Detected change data
_____

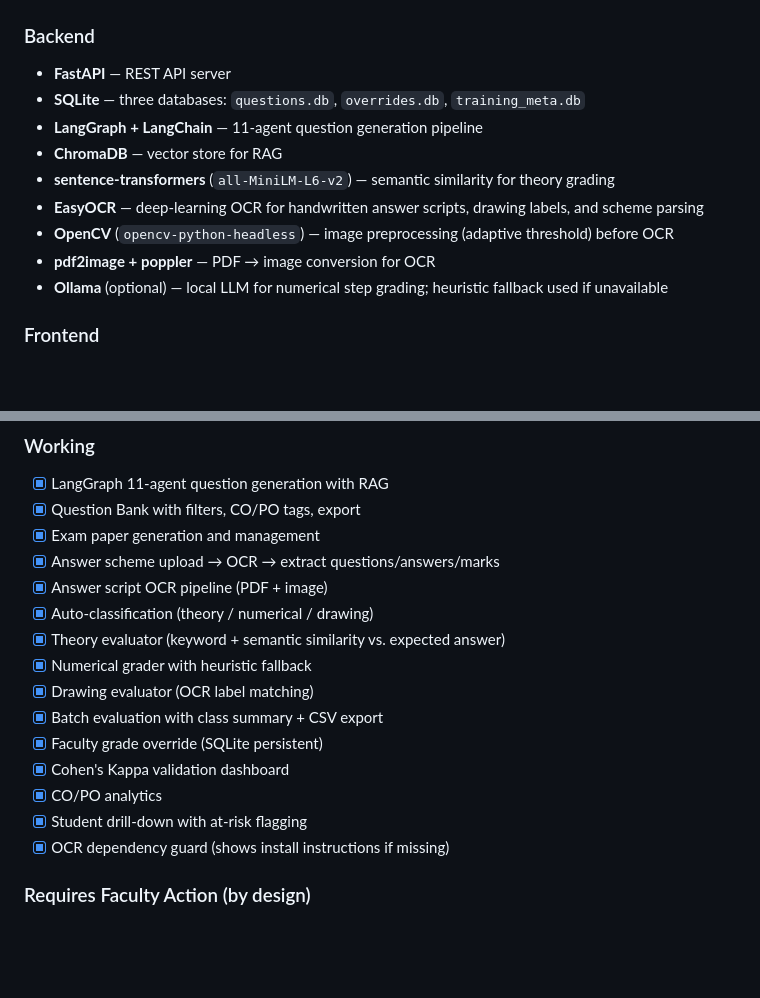
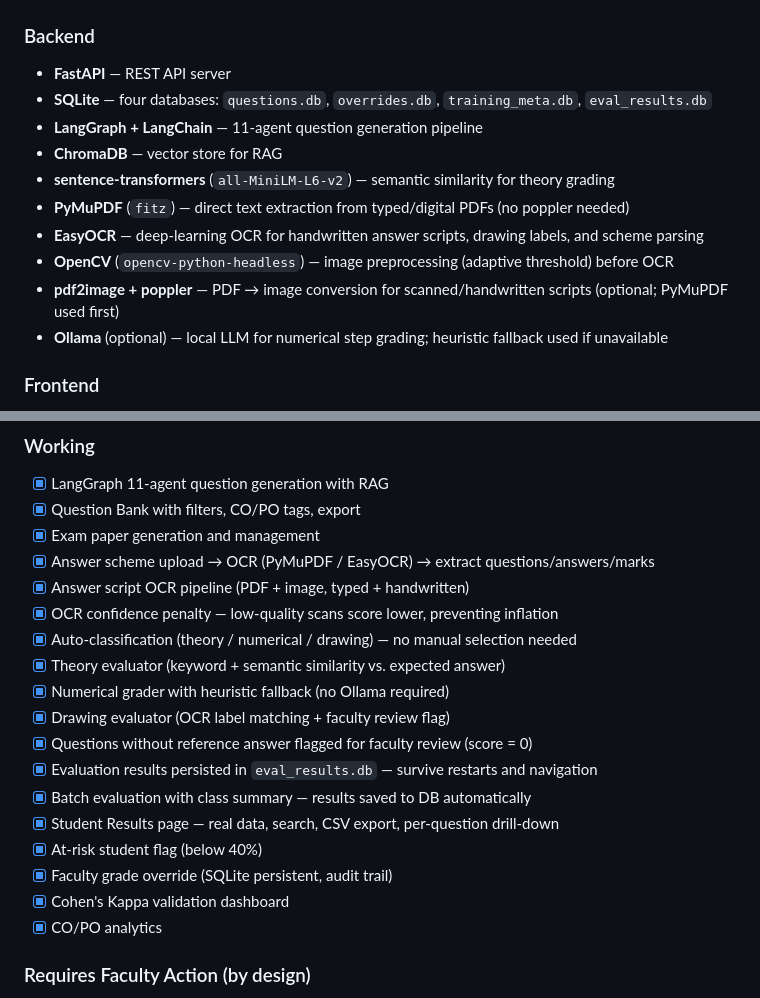
Before and after one commit to priy4nsh408/Exam_assessment, a Markdown page: README.md, 2 parts joined by grey strips. Drawn GitHub-style; blank space fills up the shorter version.

```diff
--- a/README.md
+++ b/README.md
@@ -86,13 +86,14 @@ Nothing needs to be typed manually during evaluation.
 
 ### Backend
 - **FastAPI** — REST API server
-- **SQLite** — three databases: `questions.db`, `overrides.db`, `training_meta.db`
+- **SQLite** — four databases: `questions.db`, `overrides.db`, `training_meta.db`, `eval_results.db`
 - **LangGraph + LangChain** — 11-agent question generation pipeline
 - **ChromaDB** — vector store for RAG
 - **sentence-transformers** (`all-MiniLM-L6-v2`) — semantic similarity for theory grading
+- **PyMuPDF** (`fitz`) — direct text extraction from typed/digital PDFs (no poppler needed)
 - **EasyOCR** — deep-learning OCR for handwritten answer scripts, drawing labels, and scheme parsing
 - **OpenCV** (`opencv-python-headless`) — image preprocessing (adaptive threshold) before OCR
-- **pdf2image + poppler** — PDF → image conversion for OCR
+- **pdf2image + poppler** — PDF → image conversion for scanned/handwritten scripts (optional; PyMuPDF used first)
 - **Ollama** (optional) — local LLM for numerical step grading; heuristic fallback used if unavailable
 
 ### Frontend
@@ -276,18 +301,21 @@ The system automatically:
 - [x] LangGraph 11-agent question generation with RAG
 - [x] Question Bank with filters, CO/PO tags, export
 - [x] Exam paper generation and management
-- [x] Answer scheme upload → OCR → extract questions/answers/marks
-- [x] Answer script OCR pipeline (PDF + image)
-- [x] Auto-classification (theory / numerical / drawing)
+- [x] Answer scheme upload → OCR (PyMuPDF / EasyOCR) → extract questions/answers/marks
+- [x] Answer script OCR pipeline (PDF + image, typed + handwritten)
+- [x] OCR confidence penalty — low-quality scans score lower, preventing inflation
+- [x] Auto-classification (theory / numerical / drawing) — no manual selection needed
 - [x] Theory evaluator (keyword + semantic similarity vs. expected answer)
-- [x] Numerical grader with heuristic fallback
-- [x] Drawing evaluator (OCR label matching)
-- [x] Batch evaluation with class summary + CSV export
-- [x] Faculty grade override (SQLite persistent)
+- [x] Numerical grader with heuristic fallback (no Ollama required)
+- [x] Drawing evaluator (OCR label matching + faculty review flag)
+- [x] Questions without reference answer flagged for faculty review (score = 0)
+- [x] Evaluation results persisted in `eval_results.db` — survive restarts and navigation
+- [x] Batch evaluation with class summary — results saved to DB automatically
+- [x] Student Results page — real data, search, CSV export, per-question drill-down
+- [x] At-risk student flag (below 40%)
+- [x] Faculty grade override (SQLite persistent, audit trail)
 - [x] Cohen's Kappa validation dashboard
 - [x] CO/PO analytics
-- [x] Student drill-down with at-risk flagging
-- [x] OCR dependency guard (shows install instructions if missing)
 
 ### Requires Faculty Action (by design)
 - [ ] Drawing line-work review — AI checks labels only, not actual shapes
```
Also changed, not shown: other parts of README.md (+68 -44 lines).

_____

◆ Exercise description
Nothing but a number is expected: how many lines in the data above hold the word "README".

◆ Solution for this problem
4